Ahead of the most recent U.S. sanctions against oligarchs and senior Russian officials, policymakers were on track towards achieving a targeted inflation rate of 4% by the end of 2018. Consumer price inflation hit an historic low of 2.2% in February. For now, the recent sanctions have had little noticeable impact on Russian economic growth.1 The impact isn’t likely to be material given Russia’s $460 billion of foreign reserves and its low debt to gross domestic product (GDP) ratio.2

Sanctions should not destroy the Russian economy as long as the authorities continue to adhere to an extremely prudent fiscal rule and inflation targeting.

Over the longer term

In our meetings and conversations during a recent visit to Moscow, sentiment did not match this supportive backdrop. Unexciting growth prospects, concerns that sovereign debt may be targeted in a future round of sanctions and uncertainty over the timing of sanctions have fueled uncertainty.

Russia is still a comparatively closed economy, accounting for around 1.5% of global GDP.

Russia is still a comparatively closed economy, accounting for around 1.5% of global GDP. For example, Russia has minimal connectivity with India although the two countries started negotiating a free trade agreement in July 2017.

Russia is also experiencing a high level of income inequality. Despite being classified as a mid-income economy, market access and competition remains lacking. This leads to a dearth of economic dynamism.

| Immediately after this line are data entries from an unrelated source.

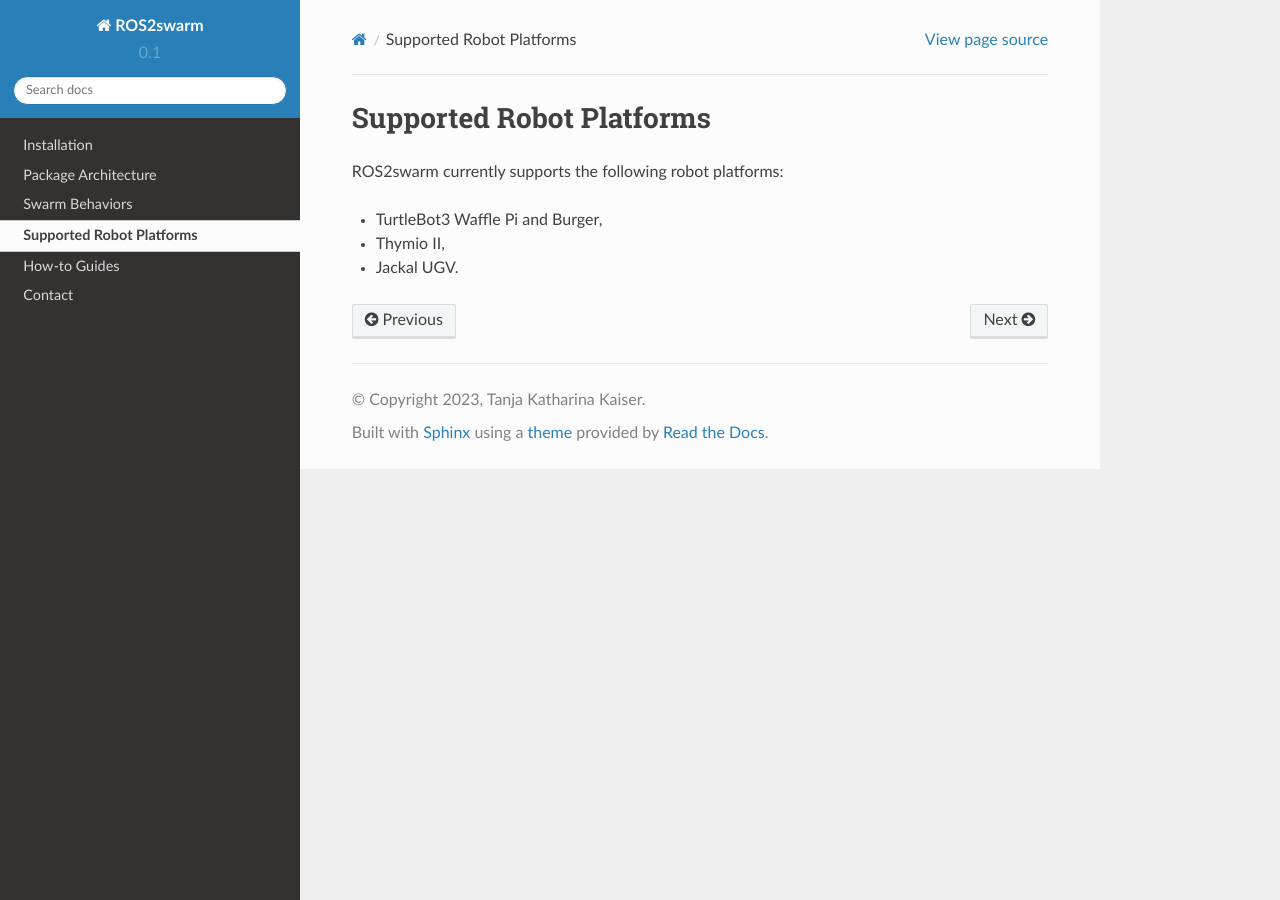
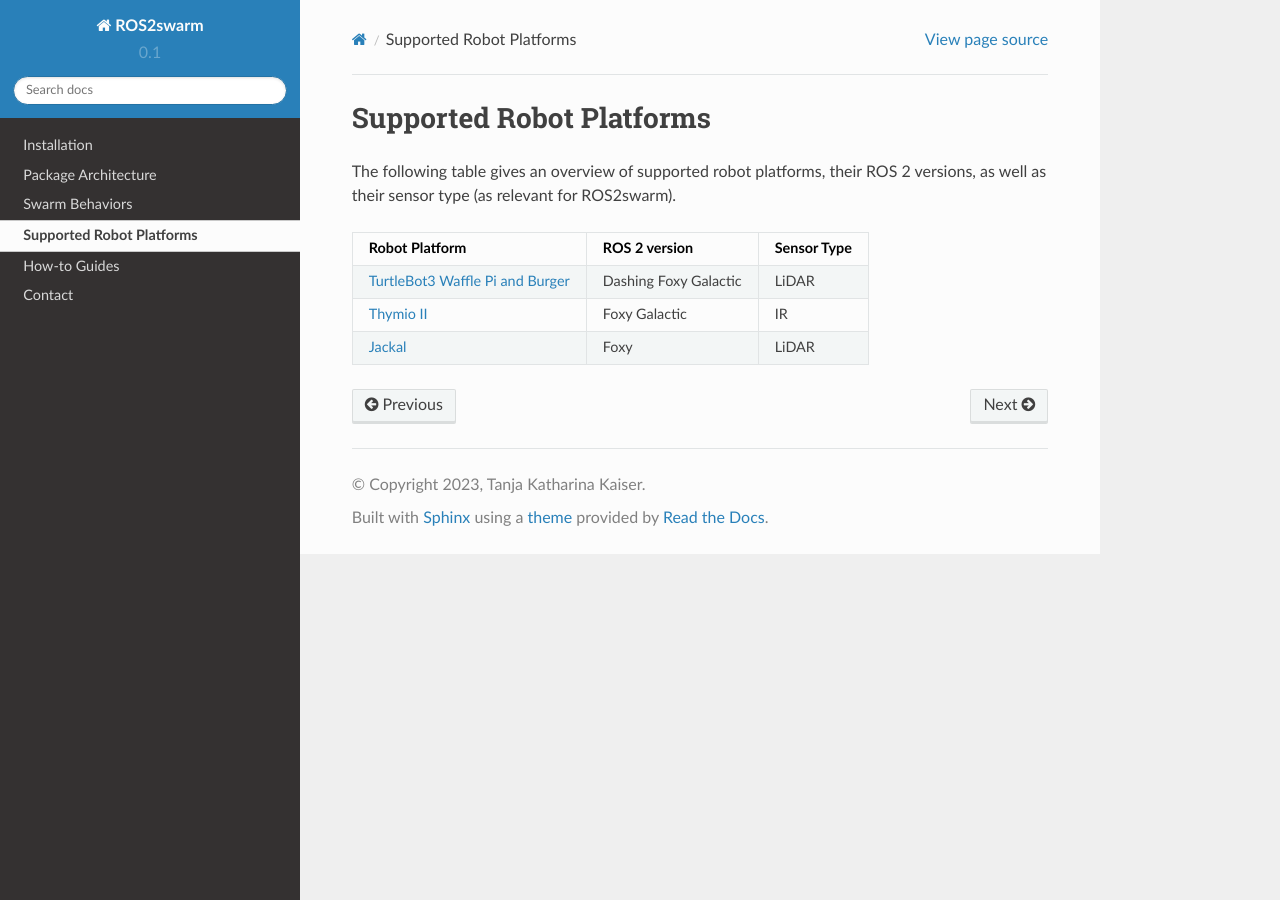
Before and after one commit to ROS2swarm/ROS2swarm_documentation, a Sphinx documentation site: the page built from doc/robots.rst, in a window 1280 px wide. Built offline with Sphinx 7.4.7 and the Read the Docs theme 2.0.0, drawn with Linux system fonts in a browser that asks for light colours.

Commit message:
added supported robot platforms

```diff
--- a/doc/robots.rst
+++ b/doc/robots.rst
@@ -1,8 +1,17 @@
 Supported Robot Platforms
 =========================
 
-ROS2swarm currently supports the following robot platforms:
+The following table gives an overview of supported robot platforms, their ROS 2 versions, as well as their sensor type (as relevant for ROS2swarm).
 
-* TurtleBot3 Waffle Pi and Burger,
-* Thymio II,
-* Jackal UGV.
++---------------------------------------------------------------------------------+---------------+-------------+
+| Robot Platform                                                                  | ROS 2 version | Sensor Type |
++=================================================================================+===============+=============+
+| `TurtleBot3 Waffle Pi and Burger <http://turtlebot3.robotis.com>`_              | Dashing       | LiDAR       |
+|                                                                                 | Foxy          |             |
+|                                                                                 | Galactic      |             |
++---------------------------------------------------------------------------------+---------------+-------------+
+| `Thymio II <thymio.org>`_                                                       | Foxy          | IR          |
+|                                                                                 | Galactic      |             |
++---------------------------------------------------------------------------------+---------------+-------------+
+| `Jackal <https://clearpathrobotics.com/jackal-small-unmanned-ground-vehicle/>`_ | Foxy          | LiDAR       |
++---------------------------------------------------------------------------------+---------------+-------------+
```
Also changed, not shown: doc/installation.rst (line endings or trailing spaces).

Infrastructure also remains a problem.

But there are reasons we believe investors should have a foothold in this market. Recovering oil and commodity prices are factors that have been bolstering key sectors of the economy.

Economic bloodline

When it comes to the oil market, the Organization of the Petroleum Exporting Countries (OPEC) provides the defensive line that protects the floor price (though it’s not always successful). Russia’s role is more along the lines of the creative “midfielder,” with the ability to create the odd surprise. Russia’s oil giants wear the “captain’s armband.”

Some of the Russian oil majors are applying cutting-edge technologies in their upstream projects as they seek to exploit hydrocarbons from hard-to-recover oil reserves. These companies are also enjoying special tax rates for the exploration of these hydrocarbons.

Steely resolve

The fundamentals for domestic steel producers are compelling.

Preparations for the World Cup included the construction of stadiums and connecting infrastructure made the most of Russian steel.3 Russian steel continues to command a domestic market premium as some mills shut down in China. The industry’s outlook is favorable as average capacity utilization remains high. It’s expected to remain this way given the growing demand for rolled steel.

Investing in Russia remains challenging. Investors must muster steely resolve to keep “oligarch-risk” companies in their portfolios as the country faces increasingly difficult geopolitics and the threat of future sanctions.

As international investors in Russia, one thing is for certain. There is never a dull game.

1Transcript of the press conference on the release of the April 2018 World Economic Outlook, International Monetary Fund, 17 April 2018.

2‘International Reserves of the Russian Federation’, The Central Bank of the Russian Federation, 30 April 2018

3‘Russia transforms its infrastructure for World Cup’, World Steel Association, May 2018

Important Information

Foreign securities are more volatile, harder to price and less liquid than U.S. securities. They are subject to different accounting and regulatory standards, and political and economic risks. These risks are enhanced in emerging markets countries.

Trading in commodities entails a substantial risk of loss.

Image credit: Olga Popova / Shutterstock.com, Arkady Mazor / Shutterstock.com

ID: US-250718-69239-1